**What is expected:**
Your answer should show every line of the material below that includes "they".
· · · · ·
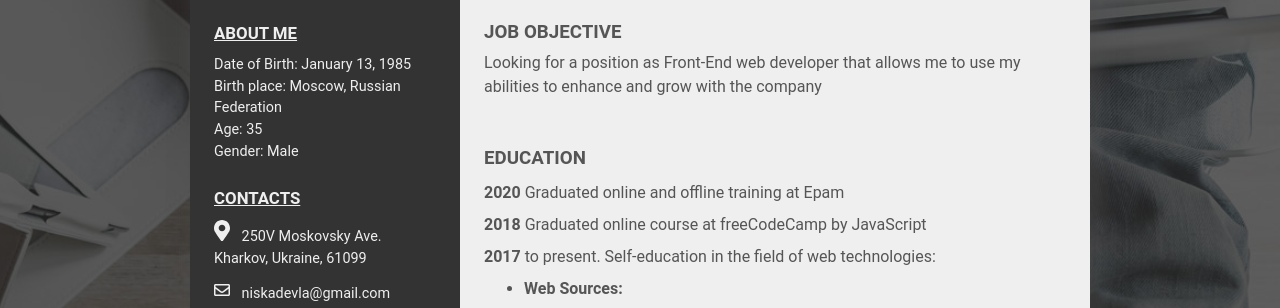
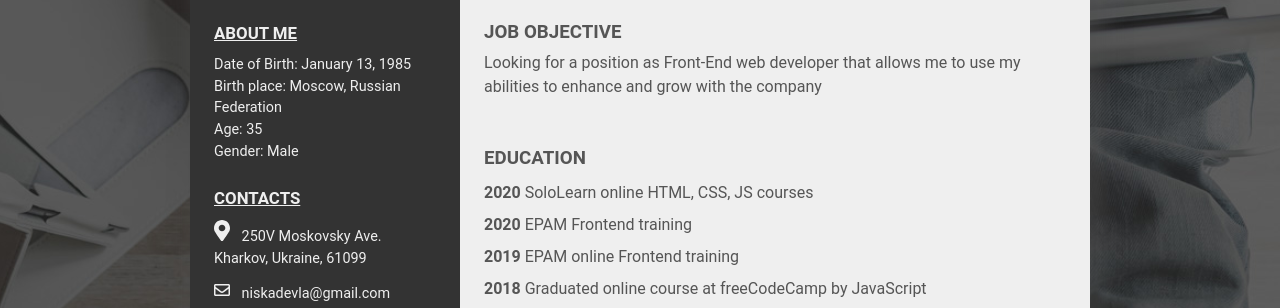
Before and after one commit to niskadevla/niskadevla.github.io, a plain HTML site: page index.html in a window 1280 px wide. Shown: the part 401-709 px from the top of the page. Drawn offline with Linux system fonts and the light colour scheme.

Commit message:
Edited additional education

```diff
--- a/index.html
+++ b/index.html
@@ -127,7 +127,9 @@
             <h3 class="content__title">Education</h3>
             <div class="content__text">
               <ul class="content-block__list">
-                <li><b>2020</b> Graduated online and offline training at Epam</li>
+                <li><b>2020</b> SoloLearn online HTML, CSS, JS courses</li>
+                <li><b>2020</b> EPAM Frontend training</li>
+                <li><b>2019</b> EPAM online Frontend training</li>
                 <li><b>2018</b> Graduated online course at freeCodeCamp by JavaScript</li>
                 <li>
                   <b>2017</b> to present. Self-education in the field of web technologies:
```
· · · · ·
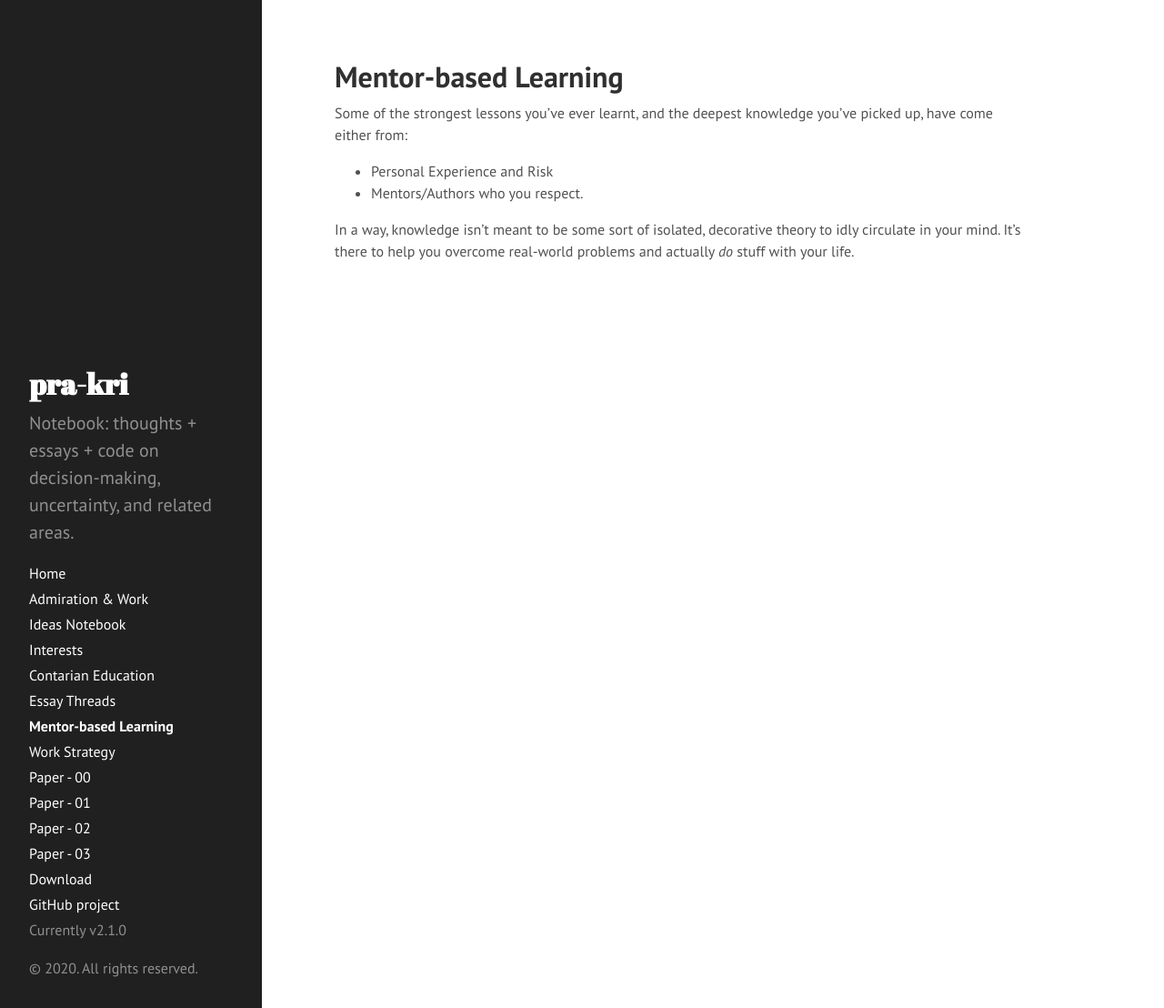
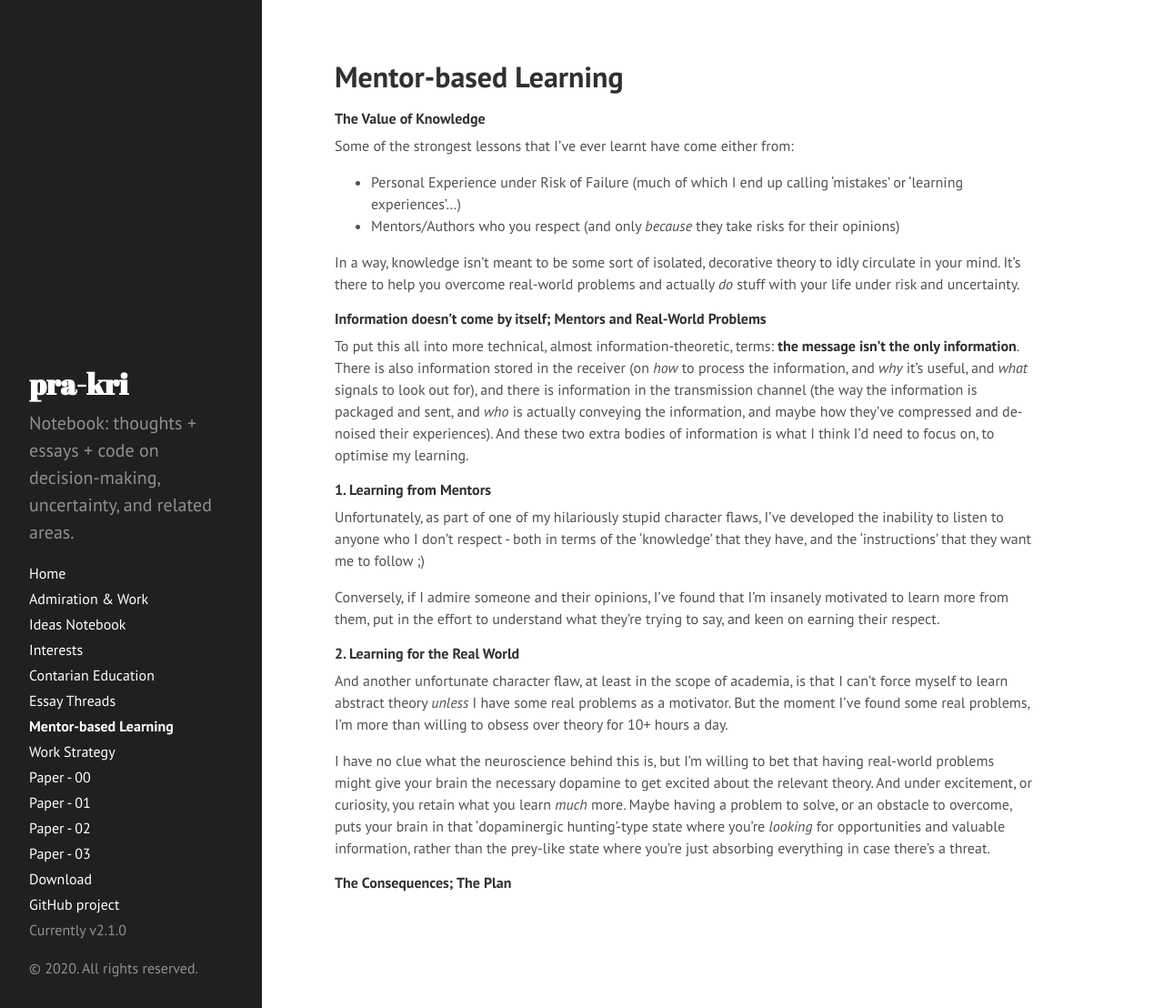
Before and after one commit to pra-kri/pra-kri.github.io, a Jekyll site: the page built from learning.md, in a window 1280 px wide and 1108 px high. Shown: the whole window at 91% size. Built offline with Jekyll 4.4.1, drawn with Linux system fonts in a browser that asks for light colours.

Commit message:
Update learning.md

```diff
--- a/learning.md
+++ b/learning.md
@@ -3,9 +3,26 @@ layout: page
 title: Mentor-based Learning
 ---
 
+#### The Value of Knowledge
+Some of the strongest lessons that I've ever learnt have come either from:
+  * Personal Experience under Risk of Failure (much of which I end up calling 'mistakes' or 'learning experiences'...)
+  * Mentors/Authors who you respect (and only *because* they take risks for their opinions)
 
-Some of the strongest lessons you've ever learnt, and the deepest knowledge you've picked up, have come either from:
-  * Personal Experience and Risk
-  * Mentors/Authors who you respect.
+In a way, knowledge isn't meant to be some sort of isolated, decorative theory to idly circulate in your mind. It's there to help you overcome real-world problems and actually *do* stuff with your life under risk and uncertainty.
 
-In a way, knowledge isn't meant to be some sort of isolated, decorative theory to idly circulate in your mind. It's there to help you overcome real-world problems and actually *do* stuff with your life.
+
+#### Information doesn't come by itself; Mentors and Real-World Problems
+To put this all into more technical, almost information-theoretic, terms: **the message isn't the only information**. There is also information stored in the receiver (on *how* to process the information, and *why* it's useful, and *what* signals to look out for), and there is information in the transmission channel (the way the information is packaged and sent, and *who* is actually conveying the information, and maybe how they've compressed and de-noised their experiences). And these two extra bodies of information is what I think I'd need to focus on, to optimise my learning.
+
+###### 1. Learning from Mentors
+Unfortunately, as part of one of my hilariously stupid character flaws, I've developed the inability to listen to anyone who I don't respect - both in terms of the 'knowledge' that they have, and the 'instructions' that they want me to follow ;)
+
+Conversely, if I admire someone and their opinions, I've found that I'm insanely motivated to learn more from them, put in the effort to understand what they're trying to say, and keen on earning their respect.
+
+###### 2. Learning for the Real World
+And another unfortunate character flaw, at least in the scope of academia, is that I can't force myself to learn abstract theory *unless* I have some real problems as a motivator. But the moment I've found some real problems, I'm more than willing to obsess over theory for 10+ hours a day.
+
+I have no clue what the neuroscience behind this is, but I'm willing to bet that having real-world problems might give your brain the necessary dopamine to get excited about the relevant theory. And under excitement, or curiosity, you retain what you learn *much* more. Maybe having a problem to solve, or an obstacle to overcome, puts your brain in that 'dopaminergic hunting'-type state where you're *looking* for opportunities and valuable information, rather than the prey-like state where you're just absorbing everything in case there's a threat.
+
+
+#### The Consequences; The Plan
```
· · · · ·
**Task result:**
+  * Mentors/Authors who you respect (and only *because* they take risks for their opinions)
+To put this all into more technical, almost information-theoretic, terms: **the message isn't the only information**. There is also information stored in the receiver (on *how* to process the information, and *why* it's useful, and *what* signals to look out for), and there is information in the transmission channel (the way the information is packaged and sent, and *who* is actually conveying the information, and maybe how they've compressed and de-noised their experiences). And these two extra bodies of information is what I think I'd need to focus on, to optimise my learning.
+Unfortunately, as part of one of my hilariously stupid character flaws, I've developed the inability to listen to anyone who I don't respect - both in terms of the 'knowledge' that they have, and the 'instructions' that they want me to follow ;)
+Conversely, if I admire someone and their opinions, I've found that I'm insanely motivated to learn more from them, put in the effort to understand what they're trying to say, and keen on earning their respect.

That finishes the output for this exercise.